If there is one thing she wishes she had known in art school that she knows now, is not to listen to the skeptics and to continue to work, to create and surround herself with other artists. Carolyn’s goal as an artist is not much different from thousands of other artists, which is to be able to support her-self creating her work and to have at least one piece in a museum.
Carolyn’s work can be seen in hotels, corporations and private residences here in the US and abroad.
Painting Portland In a New Light
In the new series of urban landscapes by Portland based artist Tracy Leagjeld, her ability to capture the essence of a place is evident after the initial painterly style and colors draw the viewer in for a closer look. Leagjeld prefers to work in series, whether that be the outdoor landscapes of central Oregon, or the downtown streets of a large urban center. Tracy’s collectors are well aware of her beautiful outdoor nature-based landscapes, however I think this new series of urban landscapes will broaden her audience to a much more sophisticated understanding of her work. What most people don’t realize is that Tracy paints locations wherever she may be, including locations such as Mexico, Italy, and Napa Valley among others. After recently relocating to Portland from Bend Oregon, Tracy’s attraction to the contrast of light and dark and how it affects color is focused currently on the urban landscapes of the city, resulting in the new series.
Tracy comes from an artistic family with her mother and sister both painters, her son a professional photographer and her daughter an accomplished painter with an MFA. Like most artists, knowing when the painting is finished is not an easy task, but Tracy has learned to stop and sit back and return to the pieces later. She adds that they are usually done before she thinks they are, and if she keeps working on them, they would tend to be overworked and lose the looseness that is associated with her distinct style.
Fueling her passion for creativity is a compulsion to try to figure things out, to have to get it right, and that continues to motivate her to continue pursuing her art. “The beauty is,” she says, “I’ll never figure it out, so I expect I’ll be painting until I am very old.” When asked about her definition of success as an artist, she responds by saying that the true definition of success is when you don’t need the approval of anyone else and you have total faith in your own direction and vision.

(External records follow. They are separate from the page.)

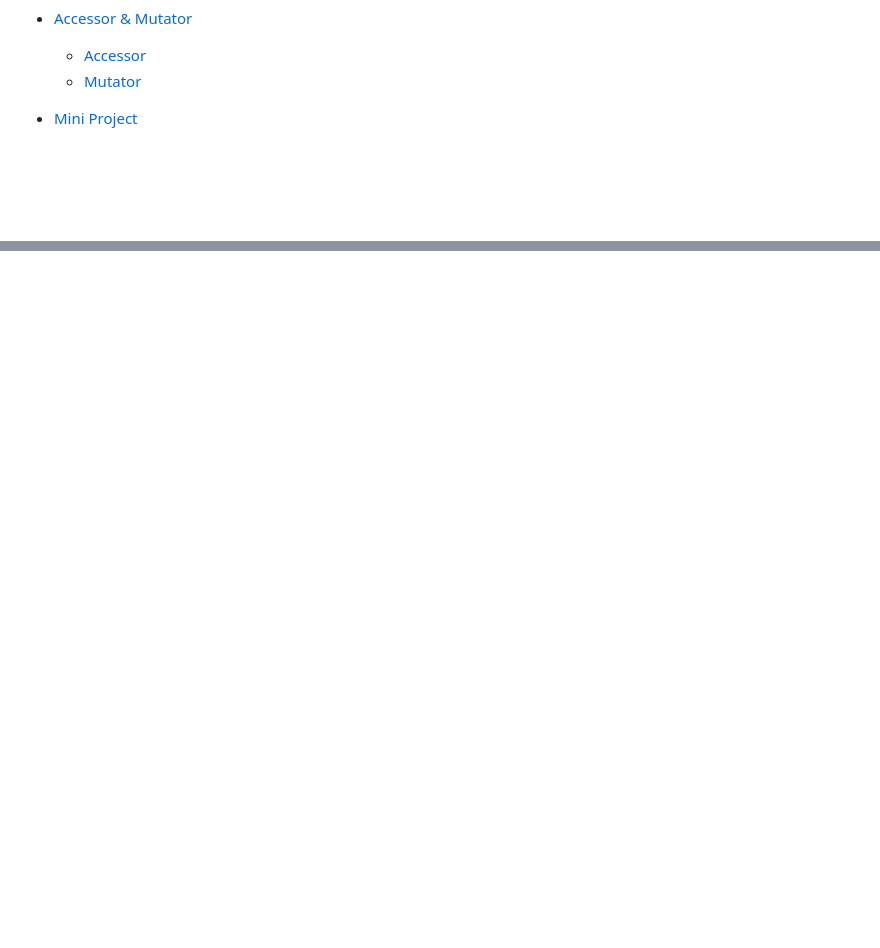
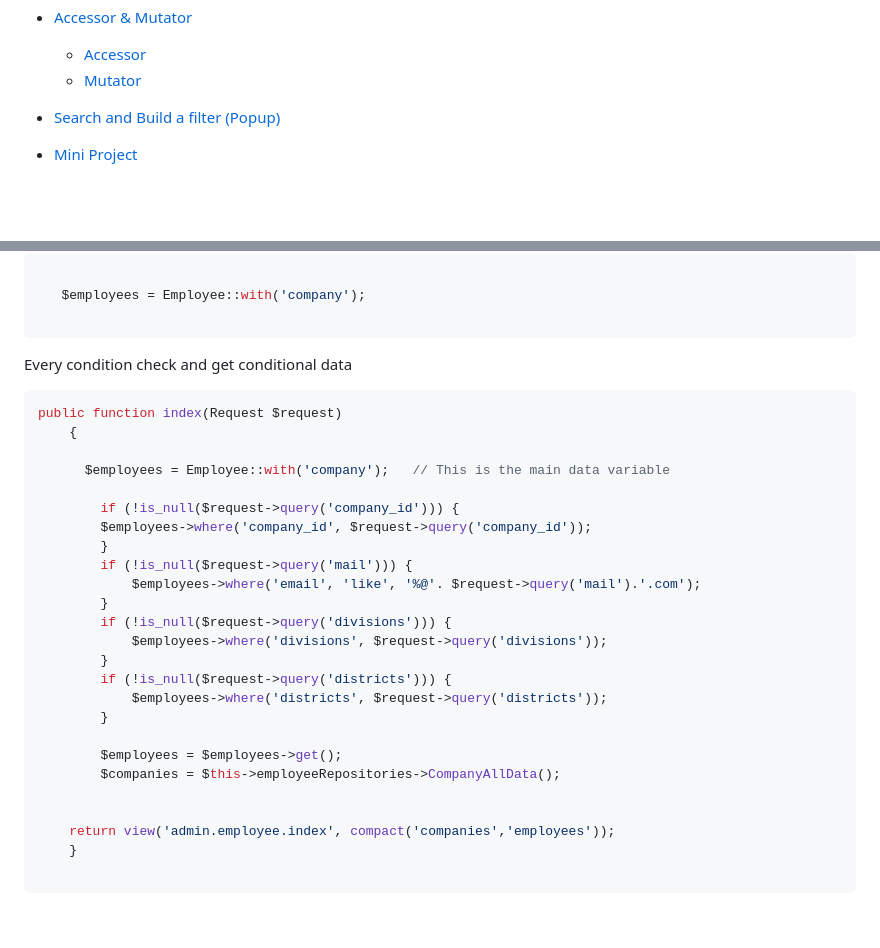
Before and after one commit to mushahadur/Daily-Learning, a Markdown page: README.md, 2 parts joined by grey strips. GitHub-like rendering; blank space fills up the shorter version.

````diff
--- a/README.md
+++ b/README.md
@@ -53,7 +53,7 @@
 - [Accessor & Mutator](#acc_mut)
     - [Accessor](#accessor)
     - [Mutator](#mutator)
-
+- [Search and Build a filter (Popup)](#filtering)
 
 - [Mini Project](#project)
 
@@ -1911,0 +1995,37 @@ protected $fillable = ['first_name','last_name', 'email','phone','districts', 'd
+```php
+
+   $employees = Employee::with('company');
+
+```
+
+<p>Every condition check and get conditional data  </p>
+
+```php
+public function index(Request $request)
+    {
+
+      $employees = Employee::with('company');   // This is the main data variable
+
+        if (!is_null($request->query('company_id'))) {
+        $employees->where('company_id', $request->query('company_id'));
+        }
+        if (!is_null($request->query('mail'))) {
+            $employees->where('email', 'like', '%@'. $request->query('mail').'.com');
+        }
+        if (!is_null($request->query('divisions'))) {
+            $employees->where('divisions', $request->query('divisions'));
+        }
+        if (!is_null($request->query('districts'))) {
+            $employees->where('districts', $request->query('districts'));
+        }
+
+        $employees = $employees->get();
+        $companies = $this->employeeRepositories->CompanyAllData();
+
+
+    return view('admin.employee.index', compact('companies','employees'));
+    }
+
+```
+
+
````
Also changed, not shown: other parts of README.md (+102 -1 lines), images/data_filtering_1.png (added), images/data_filtering_2.png (added).
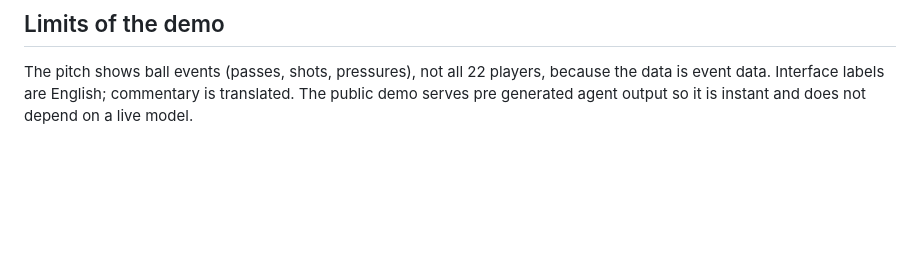
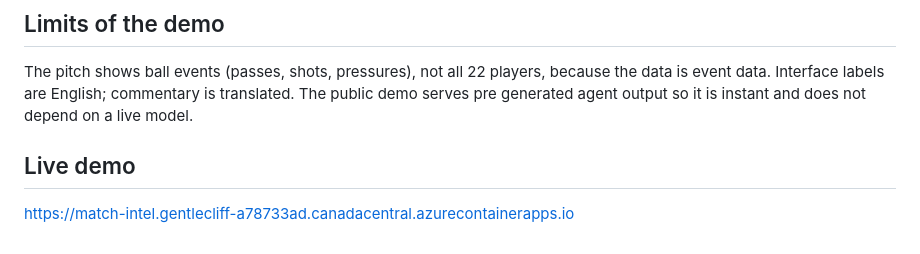
Before and after one commit to ayokumo/inside-the-game, a Markdown page: README.md, the part around the change. GitHub-like rendering; blank space fills up the shorter version.

Commit message:
Add live demo link

```diff
--- a/README.md
+++ b/README.md
@@ -113,3 +113,7 @@ Without a model the app shows cached commentary, or a plain template labelled "a
 The pitch shows ball events (passes, shots, pressures), not all 22 players, because the data is event data. Interface
 labels are English; commentary is translated. The public demo serves pre generated agent output so it is instant and
 does not depend on a live model.
+
+## Live demo
+
+https://match-intel.gentlecliff-a78733ad.canadacentral.azurecontainerapps.io
```
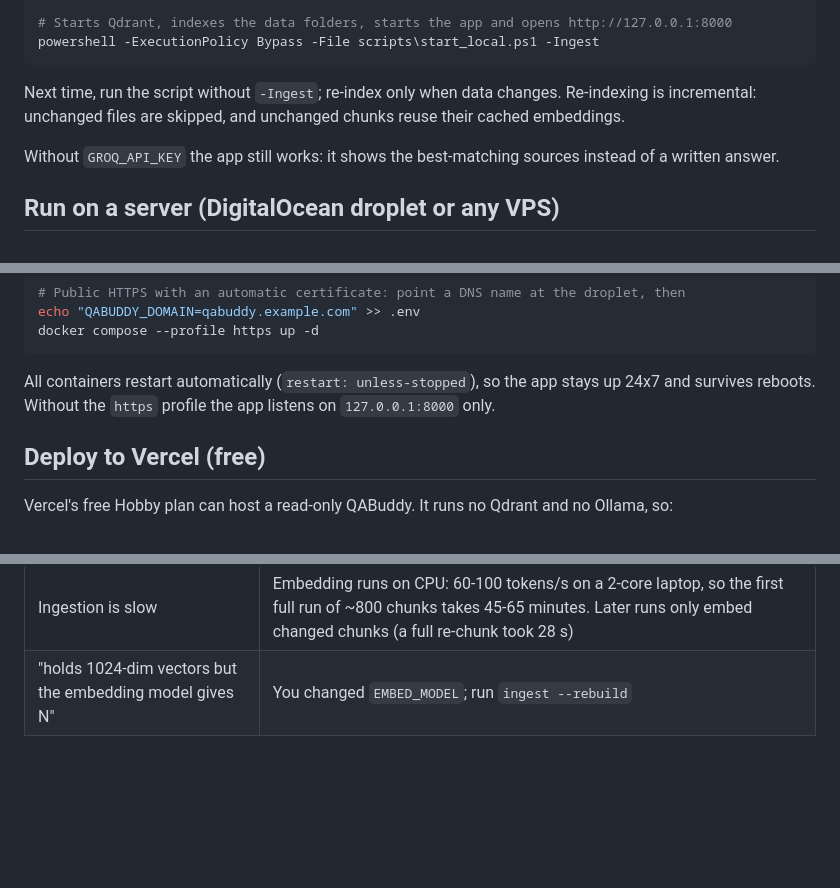
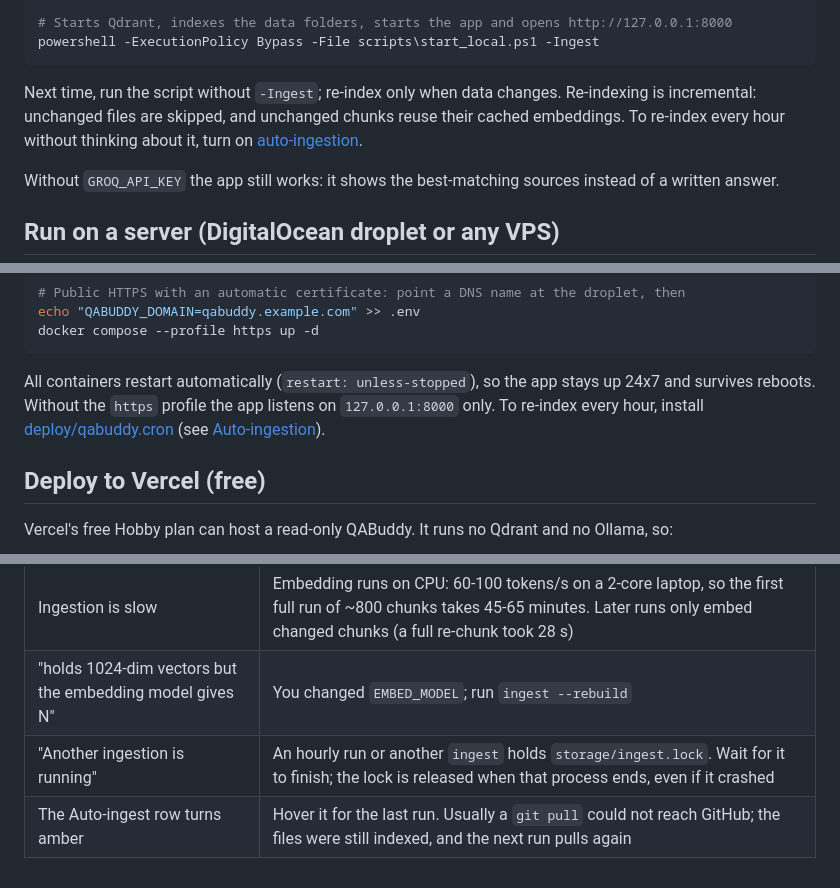
Before and after one commit to jayamvishnudeep/RAG_QA_Buddy.Ai, a Markdown page: QA_BUDDY.Ai/README.md, 3 parts joined by grey strips. Rendered like a GitHub page; blank space fills up the shorter version.

````diff
--- a/QA_BUDDY.Ai/README.md
+++ b/QA_BUDDY.Ai/README.md
@@ -81,7 +81,8 @@ powershell -ExecutionPolicy Bypass -File scripts\start_local.ps1 -Ingest
 ```
 
 Next time, run the script without `-Ingest`; re-index only when data changes. Re-indexing is
-incremental: unchanged files are skipped, and unchanged chunks reuse their cached embeddings.
+incremental: unchanged files are skipped, and unchanged chunks reuse their cached embeddings. To re-index
+every hour without thinking about it, turn on [auto-ingestion](#auto-ingestion-every-hour).
 
 Without `GROQ_API_KEY` the app still works: it shows the best-matching sources instead of a written answer.
 
@@ -102,7 +103,8 @@ docker compose --profile https up -d
 ```
 
 All containers restart automatically (`restart: unless-stopped`), so the app stays up 24x7 and survives reboots.
-Without the `https` profile the app listens on `127.0.0.1:8000` only.
+Without the `https` profile the app listens on `127.0.0.1:8000` only. To re-index every hour, install
+[deploy/qabuddy.cron](deploy/qabuddy.cron) (see [Auto-ingestion](#auto-ingestion-every-hour)).
 
 ## Deploy to Vercel (free)
 
@@ -212,3 +241,5 @@ Ollama or an API key.
 | A source shows "empty" | Its folder has no supported files yet; add them and run `ingest` |
 | Ingestion is slow | Embedding runs on CPU: 60-100 tokens/s on a 2-core laptop, so the first full run of ~800 chunks takes 45-65 minutes. Later runs only embed changed chunks (a full re-chunk took 28 s) |
 | "holds 1024-dim vectors but the embedding model gives N" | You changed `EMBED_MODEL`; run `ingest --rebuild` |
+| "Another ingestion is running" | An hourly run or another `ingest` holds `storage/ingest.lock`. Wait for it to finish; the lock is released when that process ends, even if it crashed |
+| The Auto-ingest row turns amber | Hover it for the last run. Usually a `git pull` could not reach GitHub; the files were still indexed, and the next run pulls again |
````
Also changed, not shown: other parts of QA_BUDDY.Ai/README.md (+28 -1 lines).
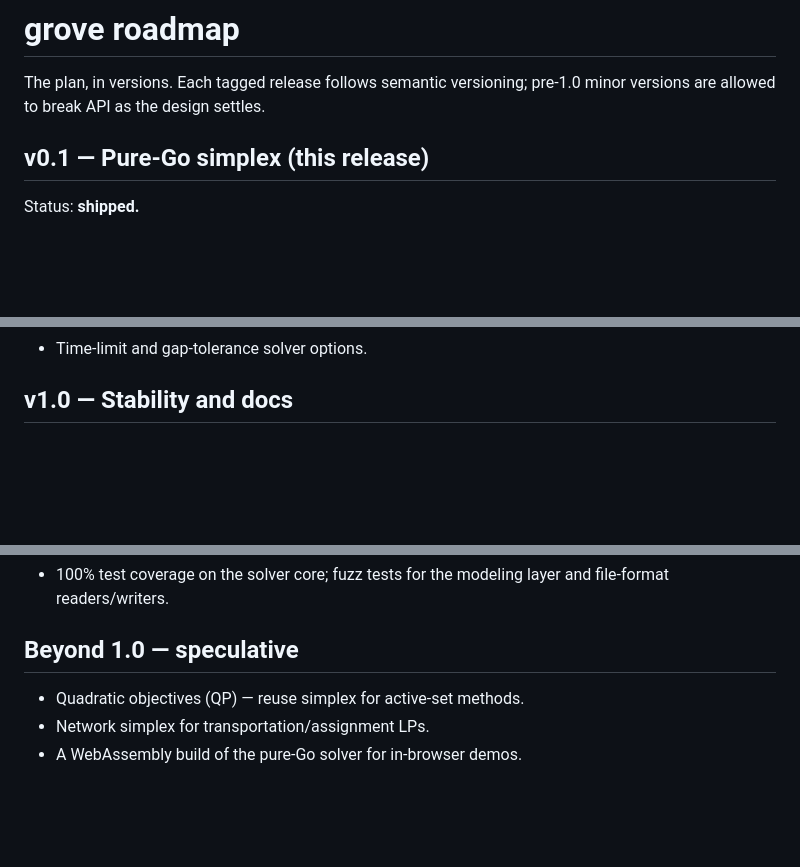
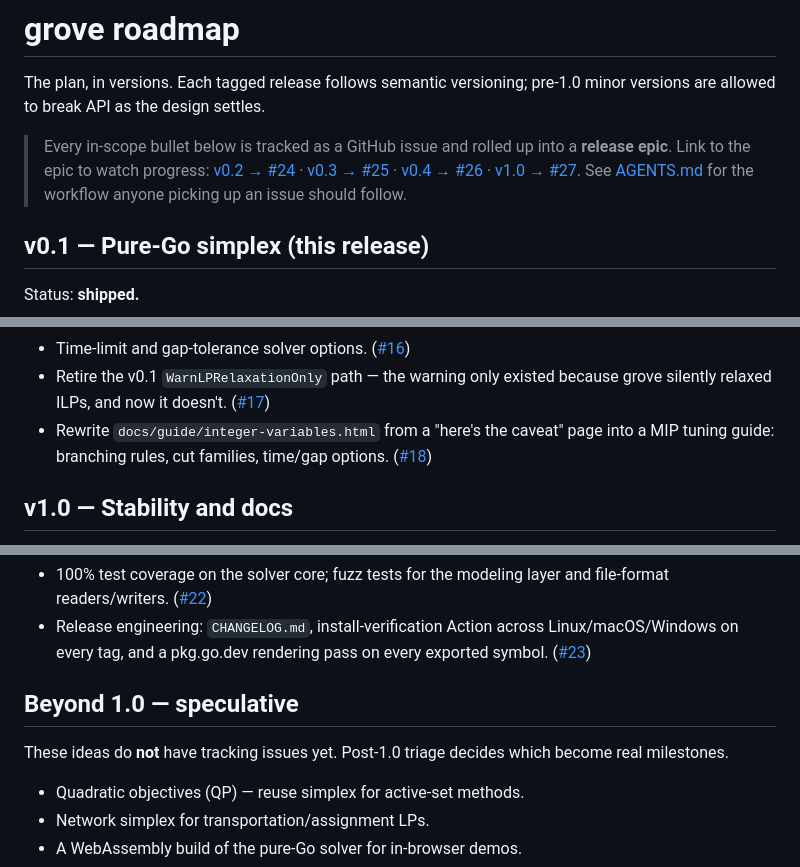
Before and after one commit to JakenHerman/grove, a Markdown page: ROADMAP.md, 3 parts joined by grey strips. Drawn GitHub-style; blank space fills up the shorter version.

Commit message:
Add AGENTS.md and update ROADMAP.md with issue numbers

```diff
--- a/ROADMAP.md
+++ b/ROADMAP.md
@@ -2,6 +2,15 @@
 
 The plan, in versions. Each tagged release follows semantic versioning;
 pre-1.0 minor versions are allowed to break API as the design settles.
+
+> Every in-scope bullet below is tracked as a GitHub issue and rolled
+> up into a **release epic**. Link to the epic to watch progress:
+> [v0.2 → #24](https://github.com/JakenHerman/grove/issues/24) ·
+> [v0.3 → #25](https://github.com/JakenHerman/grove/issues/25) ·
+> [v0.4 → #26](https://github.com/JakenHerman/grove/issues/26) ·
+> [v1.0 → #27](https://github.com/JakenHerman/grove/issues/27).
+> See [AGENTS.md](./AGENTS.md) for the workflow anyone picking up an
+> issue should follow.
 
 ## v0.1 — Pure-Go simplex (this release)
 
@@ -67,4 +93,12 @@ different solver core.
 - Time-limit and gap-tolerance solver options.
+  ([#16](https://github.com/JakenHerman/grove/issues/16))
+- Retire the v0.1 `WarnLPRelaxationOnly` path — the warning only
+  existed because grove silently relaxed ILPs, and now it doesn't.
+  ([#17](https://github.com/JakenHerman/grove/issues/17))
+- Rewrite `docs/guide/integer-variables.html` from a "here's the
+  caveat" page into a MIP tuning guide: branching rules, cut
+  families, time/gap options.
+  ([#18](https://github.com/JakenHerman/grove/issues/18))
 
 ## v1.0 — Stability and docs
 
@@ -78,7 +116,15 @@ Target: **after a couple of production users have weighed in.**
 - 100% test coverage on the solver core; fuzz tests for the modeling
   layer and file-format readers/writers.
+  ([#22](https://github.com/JakenHerman/grove/issues/22))
+- Release engineering: `CHANGELOG.md`, install-verification Action
+  across Linux/macOS/Windows on every tag, and a pkg.go.dev
+  rendering pass on every exported symbol.
+  ([#23](https://github.com/JakenHerman/grove/issues/23))
 
 ## Beyond 1.0 — speculative
+
+These ideas do **not** have tracking issues yet. Post-1.0 triage
+decides which become real milestones.
 
 - Quadratic objectives (QP) — reuse simplex for active-set methods.
 - Network simplex for transportation/assignment LPs.
```
Also changed, not shown: other parts of ROADMAP.md (+27 -6 lines), AGENTS.md (added, +263 -0 lines).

If she was not an artist, the other career she could see herself doing she says would be a botanist or zoologist or some kind of scientist. As a native Oregonian, Tracy grew up with the ducks and geese and abundant nature all around us in the Pacific northwest. She had charts on her bedroom walls that she would use to track the survival rate of ducklings by different mothers and spent hours studying them. Her observations and interest in nature have undoubtedly enhanced her ability to really see her surroundings and have contributed to the richness of her work. One of my mentor teachers in college was the famous photorealist Robert Bechtle and he stressed over and over the importance of seeing and observing your surroundings and he had his students spend countless hours outside and inside drawing and painting, simply observing what we see. It was not until many years later that I came to understand his methods.
To see more of Tracy Leagjeld’s work, please visit: